◆ **Source material**:
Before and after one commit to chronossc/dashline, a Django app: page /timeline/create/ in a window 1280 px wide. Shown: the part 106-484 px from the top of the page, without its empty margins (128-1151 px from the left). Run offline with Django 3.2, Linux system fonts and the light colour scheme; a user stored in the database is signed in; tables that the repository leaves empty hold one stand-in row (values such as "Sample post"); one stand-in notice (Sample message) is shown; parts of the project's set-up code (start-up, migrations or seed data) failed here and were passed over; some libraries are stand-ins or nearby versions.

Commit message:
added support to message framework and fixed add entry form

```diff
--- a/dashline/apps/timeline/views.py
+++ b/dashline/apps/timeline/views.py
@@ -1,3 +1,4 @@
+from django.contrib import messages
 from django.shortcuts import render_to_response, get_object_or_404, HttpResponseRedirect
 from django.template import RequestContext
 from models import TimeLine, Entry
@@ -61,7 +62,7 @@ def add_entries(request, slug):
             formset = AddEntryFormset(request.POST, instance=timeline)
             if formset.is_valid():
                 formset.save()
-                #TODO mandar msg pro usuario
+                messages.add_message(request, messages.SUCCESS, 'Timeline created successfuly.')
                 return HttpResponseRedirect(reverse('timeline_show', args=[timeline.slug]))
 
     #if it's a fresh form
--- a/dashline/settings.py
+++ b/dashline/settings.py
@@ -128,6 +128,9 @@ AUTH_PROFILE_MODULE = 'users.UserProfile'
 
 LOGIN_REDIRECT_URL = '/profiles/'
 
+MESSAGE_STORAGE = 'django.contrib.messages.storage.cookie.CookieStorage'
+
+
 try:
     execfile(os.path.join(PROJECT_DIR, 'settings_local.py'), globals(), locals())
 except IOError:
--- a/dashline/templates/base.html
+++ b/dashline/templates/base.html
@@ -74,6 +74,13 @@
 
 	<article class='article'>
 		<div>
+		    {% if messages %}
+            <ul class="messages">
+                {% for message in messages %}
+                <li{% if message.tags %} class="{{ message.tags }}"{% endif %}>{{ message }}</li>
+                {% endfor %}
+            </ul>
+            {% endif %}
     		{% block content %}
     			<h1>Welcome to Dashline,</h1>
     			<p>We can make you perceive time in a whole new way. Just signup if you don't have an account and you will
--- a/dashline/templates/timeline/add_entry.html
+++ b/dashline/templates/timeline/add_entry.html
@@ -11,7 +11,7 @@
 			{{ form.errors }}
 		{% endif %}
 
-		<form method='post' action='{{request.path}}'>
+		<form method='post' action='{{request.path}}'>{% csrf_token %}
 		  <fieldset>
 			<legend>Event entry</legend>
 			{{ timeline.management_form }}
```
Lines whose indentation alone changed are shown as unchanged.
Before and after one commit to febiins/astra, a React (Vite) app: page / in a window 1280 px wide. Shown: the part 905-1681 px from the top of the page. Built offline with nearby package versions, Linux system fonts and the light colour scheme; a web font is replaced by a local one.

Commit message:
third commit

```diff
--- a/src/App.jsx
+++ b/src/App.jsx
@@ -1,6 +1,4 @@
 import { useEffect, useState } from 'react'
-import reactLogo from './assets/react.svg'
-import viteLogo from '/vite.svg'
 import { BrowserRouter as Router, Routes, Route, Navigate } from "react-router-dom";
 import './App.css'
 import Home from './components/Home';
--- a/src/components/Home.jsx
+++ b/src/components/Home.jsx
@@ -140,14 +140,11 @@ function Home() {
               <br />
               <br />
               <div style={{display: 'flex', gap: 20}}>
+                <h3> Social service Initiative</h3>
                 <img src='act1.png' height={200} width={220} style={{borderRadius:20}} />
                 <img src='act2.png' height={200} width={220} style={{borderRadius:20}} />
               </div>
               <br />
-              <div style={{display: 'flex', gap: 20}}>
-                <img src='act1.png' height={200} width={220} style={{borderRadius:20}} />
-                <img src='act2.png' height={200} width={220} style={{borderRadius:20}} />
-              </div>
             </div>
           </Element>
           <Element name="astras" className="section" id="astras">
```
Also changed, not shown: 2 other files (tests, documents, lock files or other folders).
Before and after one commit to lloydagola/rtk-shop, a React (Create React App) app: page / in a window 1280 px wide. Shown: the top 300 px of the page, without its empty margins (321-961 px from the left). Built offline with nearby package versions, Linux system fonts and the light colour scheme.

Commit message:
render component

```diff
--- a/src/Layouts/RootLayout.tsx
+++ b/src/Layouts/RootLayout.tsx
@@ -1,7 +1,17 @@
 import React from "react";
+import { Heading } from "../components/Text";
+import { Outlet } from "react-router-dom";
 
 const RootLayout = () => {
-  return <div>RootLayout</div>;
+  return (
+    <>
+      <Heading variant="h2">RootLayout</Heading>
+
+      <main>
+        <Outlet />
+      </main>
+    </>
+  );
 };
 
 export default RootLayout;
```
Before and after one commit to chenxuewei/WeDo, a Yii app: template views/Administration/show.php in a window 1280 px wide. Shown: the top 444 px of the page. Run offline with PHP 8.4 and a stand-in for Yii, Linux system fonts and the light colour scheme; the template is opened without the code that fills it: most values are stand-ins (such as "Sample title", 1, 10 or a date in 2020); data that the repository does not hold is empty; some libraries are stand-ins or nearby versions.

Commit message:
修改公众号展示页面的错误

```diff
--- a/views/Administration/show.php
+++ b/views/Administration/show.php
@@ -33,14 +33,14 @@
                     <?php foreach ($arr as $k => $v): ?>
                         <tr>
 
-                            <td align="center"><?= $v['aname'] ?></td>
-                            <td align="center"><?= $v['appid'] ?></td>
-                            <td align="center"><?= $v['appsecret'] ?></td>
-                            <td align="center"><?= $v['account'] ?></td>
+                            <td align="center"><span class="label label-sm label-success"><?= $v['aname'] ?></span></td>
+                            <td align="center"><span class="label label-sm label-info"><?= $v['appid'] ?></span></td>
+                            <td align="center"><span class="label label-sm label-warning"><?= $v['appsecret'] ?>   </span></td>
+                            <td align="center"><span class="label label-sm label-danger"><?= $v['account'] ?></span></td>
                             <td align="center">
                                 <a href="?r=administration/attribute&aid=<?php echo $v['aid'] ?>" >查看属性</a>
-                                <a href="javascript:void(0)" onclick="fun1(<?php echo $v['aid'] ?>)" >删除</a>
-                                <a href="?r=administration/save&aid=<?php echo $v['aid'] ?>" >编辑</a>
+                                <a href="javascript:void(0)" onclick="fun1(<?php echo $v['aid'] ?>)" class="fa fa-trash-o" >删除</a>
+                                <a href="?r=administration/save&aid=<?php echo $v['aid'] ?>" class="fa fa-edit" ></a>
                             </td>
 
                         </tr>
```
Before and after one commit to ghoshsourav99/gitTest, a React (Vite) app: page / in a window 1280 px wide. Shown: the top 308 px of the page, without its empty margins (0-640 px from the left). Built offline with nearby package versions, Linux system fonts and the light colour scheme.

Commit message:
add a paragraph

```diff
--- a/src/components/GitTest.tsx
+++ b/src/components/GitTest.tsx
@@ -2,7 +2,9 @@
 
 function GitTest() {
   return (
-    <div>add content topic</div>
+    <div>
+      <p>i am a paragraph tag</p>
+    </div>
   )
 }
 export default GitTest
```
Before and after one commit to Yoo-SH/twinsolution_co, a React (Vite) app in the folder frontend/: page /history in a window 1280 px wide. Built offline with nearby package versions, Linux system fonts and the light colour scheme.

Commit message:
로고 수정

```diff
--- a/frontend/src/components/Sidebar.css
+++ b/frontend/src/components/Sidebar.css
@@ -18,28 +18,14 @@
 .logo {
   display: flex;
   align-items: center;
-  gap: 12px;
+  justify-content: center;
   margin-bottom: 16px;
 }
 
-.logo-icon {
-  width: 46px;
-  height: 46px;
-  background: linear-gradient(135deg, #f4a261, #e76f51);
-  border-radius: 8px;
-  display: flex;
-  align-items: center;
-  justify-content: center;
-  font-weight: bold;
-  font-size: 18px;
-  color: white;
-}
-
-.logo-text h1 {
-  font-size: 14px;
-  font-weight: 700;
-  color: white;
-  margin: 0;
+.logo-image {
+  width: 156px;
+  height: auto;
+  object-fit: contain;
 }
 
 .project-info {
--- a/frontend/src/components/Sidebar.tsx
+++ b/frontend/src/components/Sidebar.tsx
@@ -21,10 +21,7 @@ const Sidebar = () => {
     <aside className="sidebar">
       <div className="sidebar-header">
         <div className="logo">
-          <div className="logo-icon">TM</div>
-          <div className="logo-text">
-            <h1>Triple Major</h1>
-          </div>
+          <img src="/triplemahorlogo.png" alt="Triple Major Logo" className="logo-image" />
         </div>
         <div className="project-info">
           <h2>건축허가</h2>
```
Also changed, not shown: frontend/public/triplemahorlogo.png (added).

◆ **Aim of the task**: How many lines in these entries contain the string "changed"? State the number and nothing more.

◆ **Task solution**: 3